The Mummy does not descend into false feminism by pretending that women are as physically strong as men in a fight. We see no stupid Charlie’s Angels-style scenes of Evelyn dropping a man twice her size with one punch. Instead we see Evelyn help her brother finally defeat the mummy by translating the necessary ancient Egyptian text to send the mummy back into the underworld. And yes, studies show that women are better at language skills than men.
Evelyn is also absolutely unapologetic about her feminine status and job in a world dominated by men. Never once does she allow a man to talk down to her, not even the mummy! “I may not be an explorer or an adventurer or a treasure seeker or gunfighter,” she says in one scene while drunkenly flirting with O’Connell, “But I am proud of what I am.”
“And that is?” O’Connell responds.
“I am a librarian!” Evelyn happily proclaims.
And why the the hell not? Be proud!
For my closing argument that The Mummy is a chick flick, I present the men.
Oh yes, there are men in The Mummy. And they are gorgeous. We’re talking Brendan Fraser in his prime (yes children, before Brendan Fraser played a 600 pound dying man in The Whale he was once one of the most handsome men in Hollywood). We’re talking Oded Fehr. Hell, even the mummy was pretty good looking once he was fully resurrected.

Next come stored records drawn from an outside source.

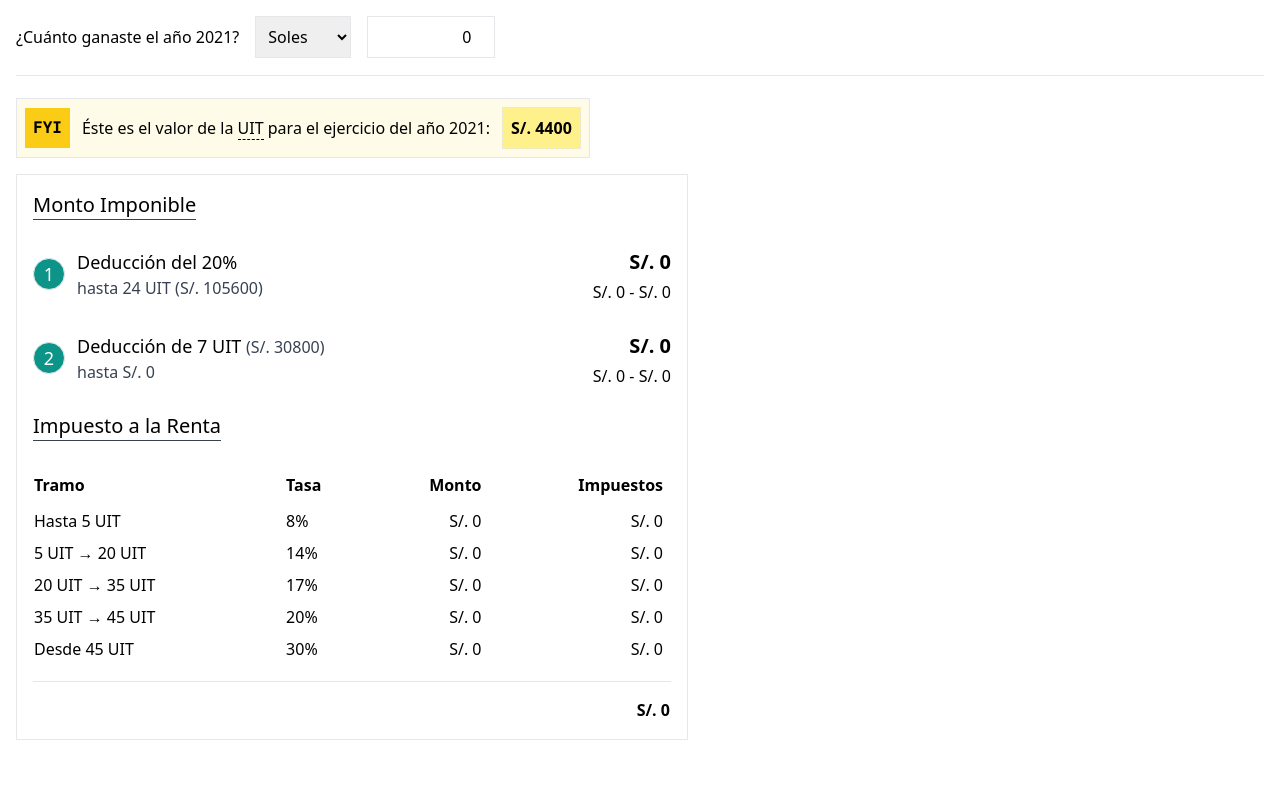
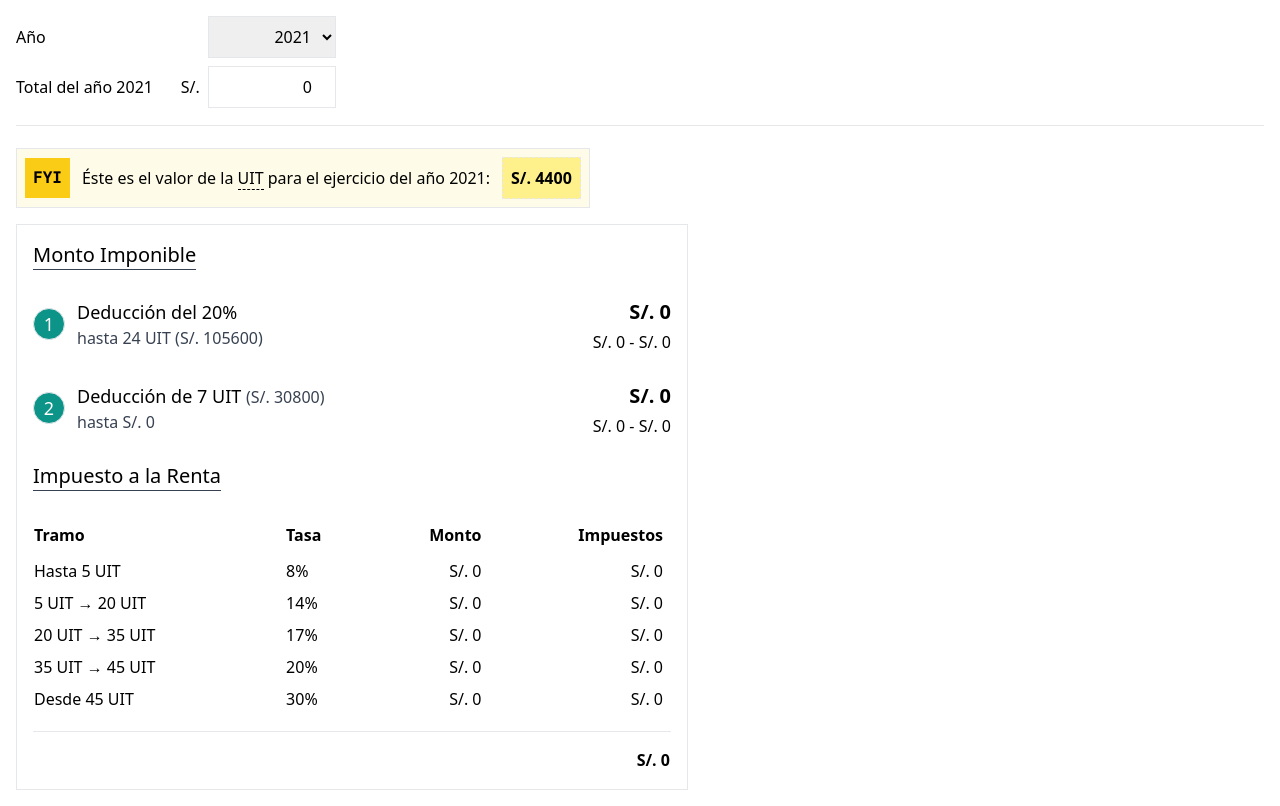
Before and after one commit to juliogarciag/income-tax-calculator, a React (Create React App) app: page / in a window 1280 px wide. Built offline with nearby package versions, Linux system fonts and the light colour scheme.

Commit message:
Extract Deductions to component

```diff
--- a/src/App.tsx
+++ b/src/App.tsx
@@ -1,7 +1,7 @@
 import useIncomeTaxCalculation, {
   CalculationData,
 } from "./useIncomeTaxCalculation";
-import useInputState from "./useInputState";
+import useInputState, { UseInputStateReturn } from "./useInputState";
 
 const TAX_BRACKETS_TABLE = [
   { amountInUIT: 5, rate: 0.08 },
@@ -11,49 +11,62 @@ const TAX_BRACKETS_TABLE = [
   { amountInUIT: Infinity, rate: 0.3 },
 ];
 
+const UIT_BY_YEAR = {
+  "2012": 3650,
+  "2013": 3700,
+  "2014": 3800,
+  "2015": 3850,
+  "2016": 3950,
+  "2017": 4050,
+  "2018": 4150,
+  "2019": 4200,
+  "2020": 4300,
+  "2021": 4400,
+  "2022": 4600,
+} as const;
+
+const AVAILABLE_YEARS = Object.keys(UIT_BY_YEAR);
+type AvailableYears = keyof typeof UIT_BY_YEAR;
+
 function App() {
-  const UIT = 4400;
-  const yearlyIncomeAmount = useInputState(
+  const yearlyIncomeAmountInput = useInputState(
     Number(process.env.REACT_APP_TEST_YEARLY_INCOME_VALUE ?? 0),
   );
-  const yearlyIncomeCurrency = useInputState<"USD" | "PEN">("PEN");
+  const yearInput = useInputState<AvailableYears>("2021");
 
   const calculation = useIncomeTaxCalculation({
-    uit: UIT,
-    grossYearlyIncome: yearlyIncomeAmount.value,
+    uit: UIT_BY_YEAR[yearInput.value],
+    grossYearlyIncome: yearlyIncomeAmountInput.value,
     taxBracketsTable: TAX_BRACKETS_TABLE,
   });
-  const { deductions, taxableAmounts } = calculation;
 
   return (
     <div className="p-4">
-      <div className="flex items-center">
-        <label className="mr-4" htmlFor="yearlyIncomeAmount">
-          ¿Cuánto ganaste el año 2021?
-        </label>
-        <select
-          className="mr-4 border p-2 text-base"
-          id="yearlyIncomeCurrency"
-          value={yearlyIncomeCurrency.htmlValue}
-          onChange={yearlyIncomeCurrency.handleChange}
-        >
-          <option value="USD">Dólares</option>
-          <option value="PEN">Soles</option>
-        </select>
-        <input
-          type="number"
-          id="yearlyIncomeAmount"
-          className="border text-base p-2 w-32 text-right"
-          value={yearlyIncomeAmount.htmlValue}
-          onChange={yearlyIncomeAmount.handleChange}
+      <CalculationFields
+        yearInput={yearInput}
+        yearlyIncomeAmountInput={yearlyIncomeAmountInput}
       />
-      </div>
       <div className="w-full h-px border-b inline-block" />
-      <UITInfoBlock uit={UIT} />
+      <UITInfoBlock year={yearInput.value} />
       <div className="mt-4 max-w-2xl border p-4 space-y-6">
         <h2 className="text-xl border-b border-gray-700 inline-flex">
           Monto Imponible
         </h2>
+        <TaxableAmount calculation={calculation} />
+
+        <h2 className="text-xl border-b border-gray-700 inline-flex">
+          Impuesto a la Renta
+        </h2>
+        <TaxBrackets calculation={calculation} />
+      </div>
+    </div>
+  );
+}
+
+function TaxableAmount({ calculation }: { calculation: CalculationData }) {
+  const { deductions, taxableAmounts } = calculation;
+
+  return (
     <div className="mt-8 space-y-6">
       <div className="text-lg flex items-center">
         <div className="border bg-teal-600 text-white inline-flex w-8 h-8 items-center rounded-full mr-3">
@@ -67,9 +80,7 @@ function App() {
           </div>
         </div>
         <div className="ml-auto font-semibold text-xl text-right">
-              <div className="py-1">
-                S/. {taxableAmounts.afterFirstDeduction}
-              </div>
+          <div className="py-1">S/. {taxableAmounts.afterFirstDeduction}</div>
           <div className="font-normal text-base">
             S/. {taxableAmounts.initialAmount} - S/.{" "}
             {deductions.first.deductedAmount}
@@ -92,9 +103,7 @@ function App() {
           </div>
         </div>
         <div className="ml-auto font-semibold text-xl text-right">
-              <div className="py-1">
-                S/. {taxableAmounts.afterSecondDeduction}
-              </div>
+          <div className="py-1">S/. {taxableAmounts.afterSecondDeduction}</div>
           <div className="font-normal text-base">
             S/. {taxableAmounts.afterFirstDeduction} - S/.{" "}
             {deductions.second.deductedAmount}
@@ -102,11 +111,51 @@ function App() {
         </div>
       </div>
     </div>
+  );
+}
 
-        <h2 className="text-xl border-b border-gray-700 inline-flex">
-          Impuesto a la Renta
-        </h2>
-        <TaxBrackets calculation={calculation} />
+function CalculationFields({
+  yearInput,
+  yearlyIncomeAmountInput,
+}: {
+  yearInput: UseInputStateReturn<AvailableYears>;
+  yearlyIncomeAmountInput: UseInputStateReturn<number>;
+}) {
+  return (
+    <div className="flex-col space-y-2">
+      <div className="flex items-center w-80 justify-between">
+        <label className="mr-4" htmlFor="year">
+          Año
+        </label>
+        <select
+          id="year"
+          className="border text-base p-2 w-32 text-right"
+          value={yearInput.htmlValue}
+          onChange={yearInput.handleChange}
+        >
+          {AVAILABLE_YEARS.map((year) => {
+            return (
+              <option key={year} value={year}>
+                {year}
+              </option>
+            );
+          })}
+        </select>
+      </div>
+      <div className="flex items-center w-80 justify-between">
+        <label className="mr-4" htmlFor="yearlyIncomeAmount">
+          Total del año {yearInput.value}
+        </label>
+        <div>
+          <span className="px-1">S/. </span>
+          <input
+            type="number"
+            id="yearlyIncomeAmount"
+            className="border text-base p-2 w-32 text-right"
+            value={yearlyIncomeAmountInput.htmlValue}
+            onChange={yearlyIncomeAmountInput.handleChange}
+          />
+        </div>
       </div>
     </div>
   );
@@ -152,7 +201,7 @@ function TaxBrackets({ calculation }: { calculation: CalculationData }) {
   );
 }
 
-function UITInfoBlock({ uit }: { uit: number }) {
+function UITInfoBlock({ year }: { year: AvailableYears }) {
   return (
     <div className="border p-2 mt-4 inline-flex items-center bg-yellow-50">
       <span className="p-2 text-black bg-yellow-400 font-mono mr-3 font-bold">
@@ -168,10 +217,10 @@ function UITInfoBlock({ uit }: { uit: number }) {
         >
           UIT
         </a>{" "}
-        para el ejercicio del año 2021:
+        para el ejercicio del año {year}:
       </span>{" "}
       <span className="ml-3 p-2 font-semibold border border-dashed bg-yellow-200">
-        S/. {uit}
+        S/. {UIT_BY_YEAR[year]}
       </span>
     </div>
   );
--- a/src/useInputState.ts
+++ b/src/useInputState.ts
@@ -58,4 +58,15 @@ function useInputState<Value extends string | number | Date>(
   };
 }
 
+class Wrapper<T extends string | number | Date> {
+  // wrapped has no explicit return type so we can infer it
+  wrapped(e: T) {
+    // eslint-disable-next-line react-hooks/rules-of-hooks
+    return useInputState<T>(e);
+  }
+}
+
+export type UseInputStateReturn<Value extends string | number | Date> =
+  ReturnType<Wrapper<Value>["wrapped"]>;
+
 export default useInputState;
```
Lines whose indentation alone changed are shown as unchanged.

The Mummy was made for the straight female gaze. In other words, it’s a chick flick. And a pretty decent chick flick too. I’ll take it over My Best Friend’s Wedding any day of the week.
Julia Roberts may be perky but she’s no librarian.